Not only were the photographers receptive to my instruction, but they were also anxious to be my models. Two photographers in particular, Patricia Fernandez Li and one of her employees, Patrick, added immeasurably to the classes by providing magnificent costumes that they use daily in their business. Patricia's studio, Castle Photography, is located in an historic district, almost adjacent to Windsor Castle. They have an incredible collection of period costumes for dressing up tourists and photographing them either in their studio or on location.
We had the benefit of Patricia and Patrick with their costumes both in England and Ireland. The areas surrounding where I was appearing abounded in locations in which to photograph them. At a nearby old church I posed them underneath a carriage pass-through, covering them from overhead. I kept them closer to one side of the openings, so that I could have a natural main light. Later in Photoshop I burned-in the edges of the picture and opened up the detail in their clothing by using Image/Adjust/Shadow Highlight. [TOP]
At the same location I posed the local Vicar in front of his church. The light was overcast with very little direction of light (as can be seen on the church, itself, in the background. A black and white rendition of the picture looked much better than the original colour. A 16-35mm Canon wide-angle lens allowed me to keep the vicar close to the camera and the most important part of the picture, while keeping his church a secondary interest - far in the background. 
Inside another church in Ireland, Patricia and Patrick posed as our bride and groom. Just within the entrance to the church Patricia kneeled at an altar in a small, side-room. Natural light coming through the window was all that I needed. With the ISO set up to 1000 I was able to handhold the camera. I toned down the window and sides of the picture (focusing attention on the central theme of the picture) by adding an adjustment later in Curves and painting out the centre to create the darkened edges. 

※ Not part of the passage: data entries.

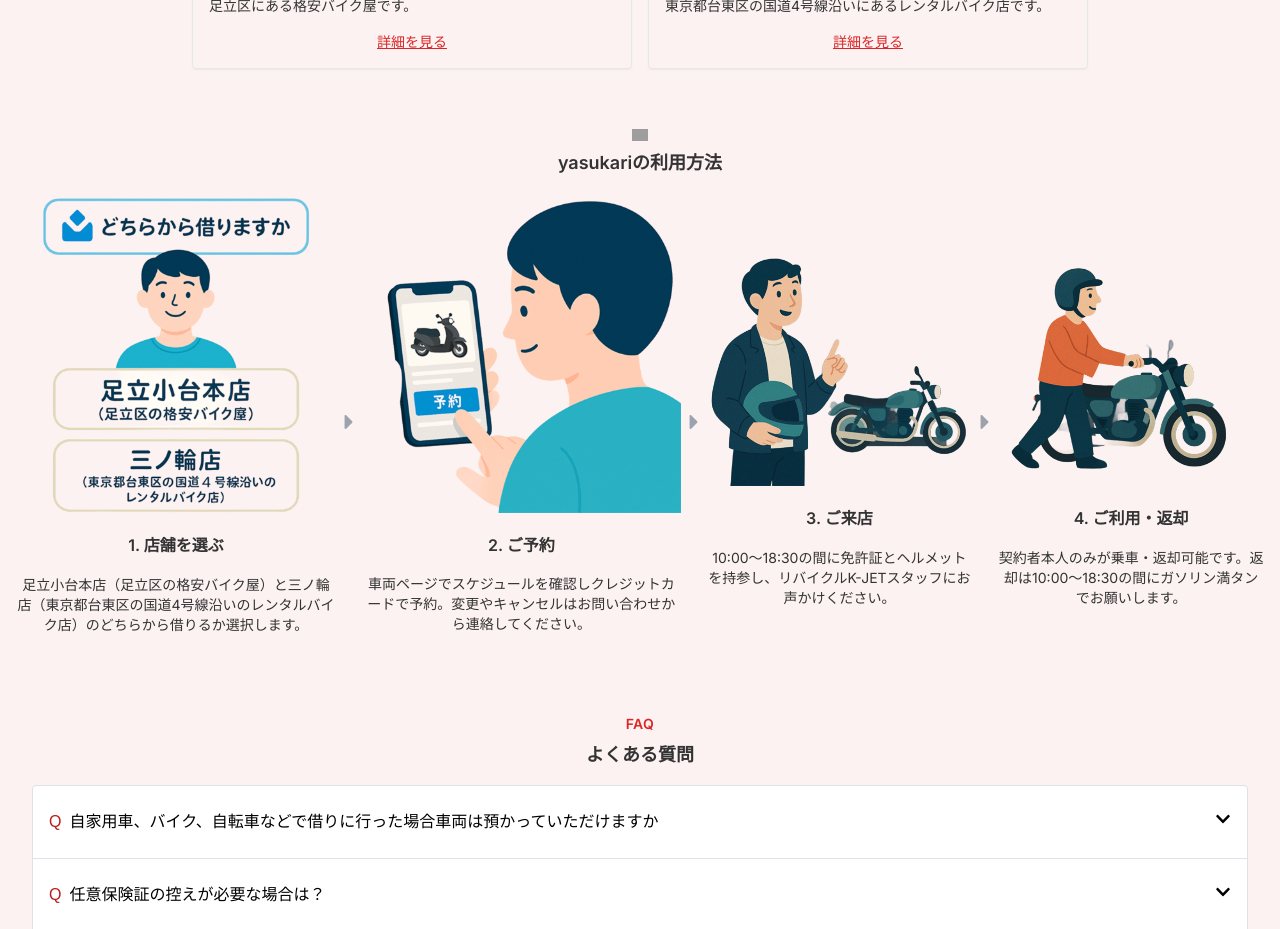
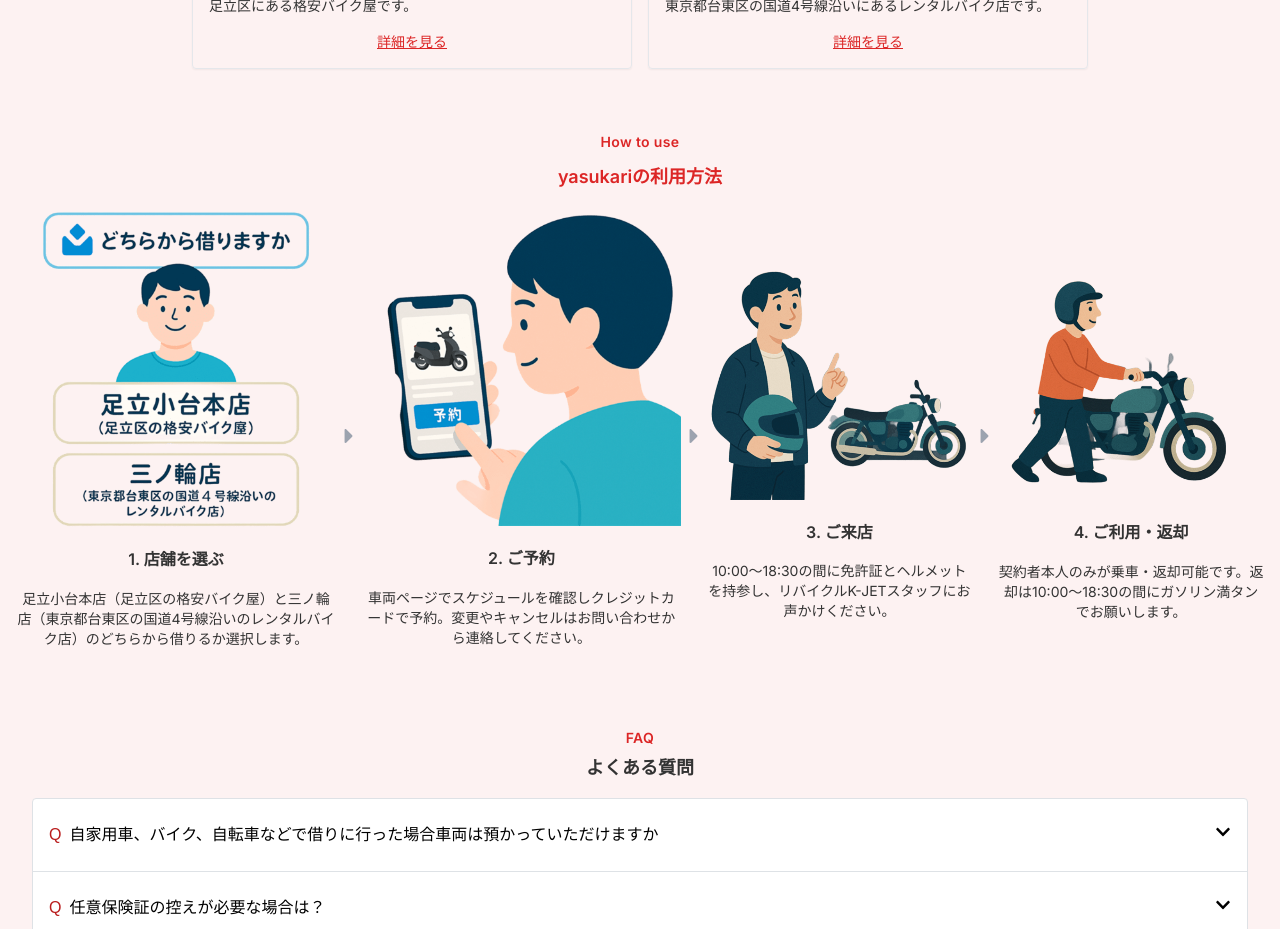
Before and after one commit to maruyamamasaya/yasukari, a Next.js app: page / in a window 1280 px wide. Shown: the part 2320-3249 px from the top of the page. Built offline with nearby package versions, Linux system fonts and the light colour scheme; grey boxes are pictures that could not be loaded.

Commit message:
Make HowToUse heading red

```diff
--- a/components/HowToUse.tsx
+++ b/components/HowToUse.tsx
@@ -42,17 +42,14 @@ export default function HowToUse() {
 
   return (
     <section className="py-5 md:py-7">
-      <div className="text-center">
-        <img
-          className="w-auto h-3 mx-auto"
-          height={12}
-          alt="How to use"
-          loading="lazy"
-          decoding="async"
-          src="https://fastly.rentio.jp/packs/common/footer_howto_title-5606d66ca8ed4c4fe108.png"
-        />
+      <div className="text-center mb-1">
+        <span className="text-red-600 font-bold text-sm tracking-wide">
+          How to use
+        </span>
       </div>
-      <p className="text-center font-bold text-lg mt-2">yasukariの利用方法</p>
+      <p className="text-center font-bold text-lg mt-2 text-red-600">
+        yasukariの利用方法
+      </p>
       <div className="flex flex-col md:flex-row justify-center items-center gap-6 md:gap-2 mt-4">
         {steps.map((step, idx) => (
           <React.Fragment key={idx}>
```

Within the main sanctuary I took advantage of the natural light coming in through a high window, placing the bride and groom strategically so that I could show both of them as well as some of the architecture of the church. I explained to all the photographers how important it is to observe the natural light and use it whenever and wherever possible to maintain the integrity of the church's interior. 
On another day Patricia and Patrick posed in the same costumes ...this time on the front lawn of the hotel where the class was being held in Ireland. I took advantage of the early morning sunlight, using it as the main light. Again, a wide-angle lens allowed me to keep the couple up close to the camera and still show a lot of background detail. The fence happened to catch the light more than I wanted it to. To darken the fence behind them I changed the mode of the picture to Lab Mode, selected the Brightness channel, darkened the fence with the Burn Tool and then converted the photograph back to RGB. 
The Societies of Photographers Convention and Trade Show at The Novotel London West, Hammersmith ...
You have 60 days until The Societies of Photographers Convention starting on Wednesday 22nd January 2020